### What you will do
Which lines of the listing hold the string "border"? Show each of them.

[[ Entries provided open ]]

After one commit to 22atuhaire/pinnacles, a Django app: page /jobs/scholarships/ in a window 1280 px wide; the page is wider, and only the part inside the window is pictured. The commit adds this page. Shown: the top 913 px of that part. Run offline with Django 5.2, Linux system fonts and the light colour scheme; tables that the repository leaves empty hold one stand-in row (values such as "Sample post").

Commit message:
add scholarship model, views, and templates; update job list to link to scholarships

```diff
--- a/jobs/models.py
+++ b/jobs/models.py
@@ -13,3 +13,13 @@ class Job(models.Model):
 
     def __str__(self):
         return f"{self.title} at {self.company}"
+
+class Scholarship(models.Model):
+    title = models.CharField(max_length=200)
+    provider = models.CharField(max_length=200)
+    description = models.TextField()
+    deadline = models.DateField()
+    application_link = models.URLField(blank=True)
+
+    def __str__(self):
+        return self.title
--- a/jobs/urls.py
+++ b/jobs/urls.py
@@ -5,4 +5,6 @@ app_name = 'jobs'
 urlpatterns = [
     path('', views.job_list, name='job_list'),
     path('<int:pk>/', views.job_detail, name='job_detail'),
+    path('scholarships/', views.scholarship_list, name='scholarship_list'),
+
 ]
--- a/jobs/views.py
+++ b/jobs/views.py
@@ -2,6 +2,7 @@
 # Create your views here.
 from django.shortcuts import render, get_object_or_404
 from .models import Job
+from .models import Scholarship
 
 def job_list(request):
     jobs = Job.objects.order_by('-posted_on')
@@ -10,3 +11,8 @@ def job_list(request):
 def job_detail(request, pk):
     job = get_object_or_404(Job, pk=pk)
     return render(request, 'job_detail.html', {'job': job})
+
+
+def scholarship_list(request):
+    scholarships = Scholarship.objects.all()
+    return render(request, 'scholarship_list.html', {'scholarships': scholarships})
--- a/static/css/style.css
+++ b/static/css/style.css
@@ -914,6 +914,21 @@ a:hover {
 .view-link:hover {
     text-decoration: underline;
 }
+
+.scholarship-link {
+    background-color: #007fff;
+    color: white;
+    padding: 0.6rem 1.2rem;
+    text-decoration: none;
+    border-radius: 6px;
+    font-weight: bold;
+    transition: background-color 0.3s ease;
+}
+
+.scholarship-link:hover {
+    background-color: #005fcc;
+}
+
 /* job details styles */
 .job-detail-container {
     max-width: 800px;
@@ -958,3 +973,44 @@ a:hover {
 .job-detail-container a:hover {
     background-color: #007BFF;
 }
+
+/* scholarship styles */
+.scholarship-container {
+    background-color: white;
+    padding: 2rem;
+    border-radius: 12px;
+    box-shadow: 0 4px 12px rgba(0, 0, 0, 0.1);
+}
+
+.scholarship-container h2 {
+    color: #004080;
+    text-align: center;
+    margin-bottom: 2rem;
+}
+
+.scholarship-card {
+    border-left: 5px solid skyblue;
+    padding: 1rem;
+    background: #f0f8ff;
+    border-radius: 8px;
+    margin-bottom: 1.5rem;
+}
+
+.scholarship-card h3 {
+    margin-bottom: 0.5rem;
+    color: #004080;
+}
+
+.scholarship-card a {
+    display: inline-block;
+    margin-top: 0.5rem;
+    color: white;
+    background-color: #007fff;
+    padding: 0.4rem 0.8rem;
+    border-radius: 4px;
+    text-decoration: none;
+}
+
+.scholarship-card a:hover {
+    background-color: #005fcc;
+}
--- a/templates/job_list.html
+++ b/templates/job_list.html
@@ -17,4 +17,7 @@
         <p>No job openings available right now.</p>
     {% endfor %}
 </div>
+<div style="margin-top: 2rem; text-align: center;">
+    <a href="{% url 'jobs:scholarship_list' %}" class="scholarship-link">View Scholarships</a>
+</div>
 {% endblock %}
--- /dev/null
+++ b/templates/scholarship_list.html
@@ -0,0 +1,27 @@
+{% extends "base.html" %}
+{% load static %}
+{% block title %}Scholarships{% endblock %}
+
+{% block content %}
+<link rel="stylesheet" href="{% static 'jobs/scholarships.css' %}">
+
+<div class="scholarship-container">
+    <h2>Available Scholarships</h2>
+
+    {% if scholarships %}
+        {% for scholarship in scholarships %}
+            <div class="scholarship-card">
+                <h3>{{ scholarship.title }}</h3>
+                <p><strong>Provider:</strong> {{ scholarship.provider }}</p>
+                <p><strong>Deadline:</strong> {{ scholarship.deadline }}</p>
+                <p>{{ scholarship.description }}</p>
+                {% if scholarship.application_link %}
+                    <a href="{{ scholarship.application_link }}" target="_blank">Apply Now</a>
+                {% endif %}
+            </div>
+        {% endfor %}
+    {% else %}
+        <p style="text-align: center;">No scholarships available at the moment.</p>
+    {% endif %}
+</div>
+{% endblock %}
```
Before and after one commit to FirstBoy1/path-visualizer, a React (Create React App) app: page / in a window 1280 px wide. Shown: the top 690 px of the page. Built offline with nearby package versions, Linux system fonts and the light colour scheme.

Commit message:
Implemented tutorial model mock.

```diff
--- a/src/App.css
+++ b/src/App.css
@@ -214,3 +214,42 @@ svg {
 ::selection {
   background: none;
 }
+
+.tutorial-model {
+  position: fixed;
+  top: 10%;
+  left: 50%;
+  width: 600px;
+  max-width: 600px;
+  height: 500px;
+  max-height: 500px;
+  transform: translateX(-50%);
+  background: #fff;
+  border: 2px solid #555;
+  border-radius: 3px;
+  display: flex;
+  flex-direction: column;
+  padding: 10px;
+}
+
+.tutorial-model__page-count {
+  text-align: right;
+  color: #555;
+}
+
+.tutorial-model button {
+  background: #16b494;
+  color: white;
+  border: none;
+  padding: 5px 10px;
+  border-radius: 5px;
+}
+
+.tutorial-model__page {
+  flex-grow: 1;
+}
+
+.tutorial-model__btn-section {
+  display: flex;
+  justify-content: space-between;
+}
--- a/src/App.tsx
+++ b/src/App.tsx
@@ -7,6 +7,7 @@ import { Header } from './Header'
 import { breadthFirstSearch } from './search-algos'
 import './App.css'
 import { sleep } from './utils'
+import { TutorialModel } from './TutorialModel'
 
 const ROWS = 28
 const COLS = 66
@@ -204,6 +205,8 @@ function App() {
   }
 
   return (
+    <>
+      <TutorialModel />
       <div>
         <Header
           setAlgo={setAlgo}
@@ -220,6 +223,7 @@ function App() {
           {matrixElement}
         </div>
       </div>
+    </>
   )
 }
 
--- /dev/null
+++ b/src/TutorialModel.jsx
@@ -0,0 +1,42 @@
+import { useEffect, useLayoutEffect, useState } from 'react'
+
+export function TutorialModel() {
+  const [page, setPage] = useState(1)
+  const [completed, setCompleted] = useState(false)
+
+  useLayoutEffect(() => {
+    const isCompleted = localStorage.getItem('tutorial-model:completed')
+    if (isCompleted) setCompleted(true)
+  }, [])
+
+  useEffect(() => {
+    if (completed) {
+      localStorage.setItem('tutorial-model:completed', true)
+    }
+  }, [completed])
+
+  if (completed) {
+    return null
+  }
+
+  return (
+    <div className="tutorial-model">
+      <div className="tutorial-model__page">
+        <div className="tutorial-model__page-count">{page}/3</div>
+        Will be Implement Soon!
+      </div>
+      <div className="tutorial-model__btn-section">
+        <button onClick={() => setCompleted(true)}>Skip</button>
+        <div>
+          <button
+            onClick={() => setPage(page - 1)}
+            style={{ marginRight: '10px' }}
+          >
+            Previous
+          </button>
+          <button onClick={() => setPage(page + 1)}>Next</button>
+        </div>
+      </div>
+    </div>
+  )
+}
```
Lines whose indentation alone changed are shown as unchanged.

[[ Entries provided closed ]]

### Result for this exercise
+    border-radius: 6px;
+    border-radius: 12px;
+    border-left: 5px solid skyblue;
+    border-radius: 8px;
+    border-radius: 4px;
+  border: 2px solid #555;
+  border-radius: 3px;
+  border: none;
+  border-radius: 5px;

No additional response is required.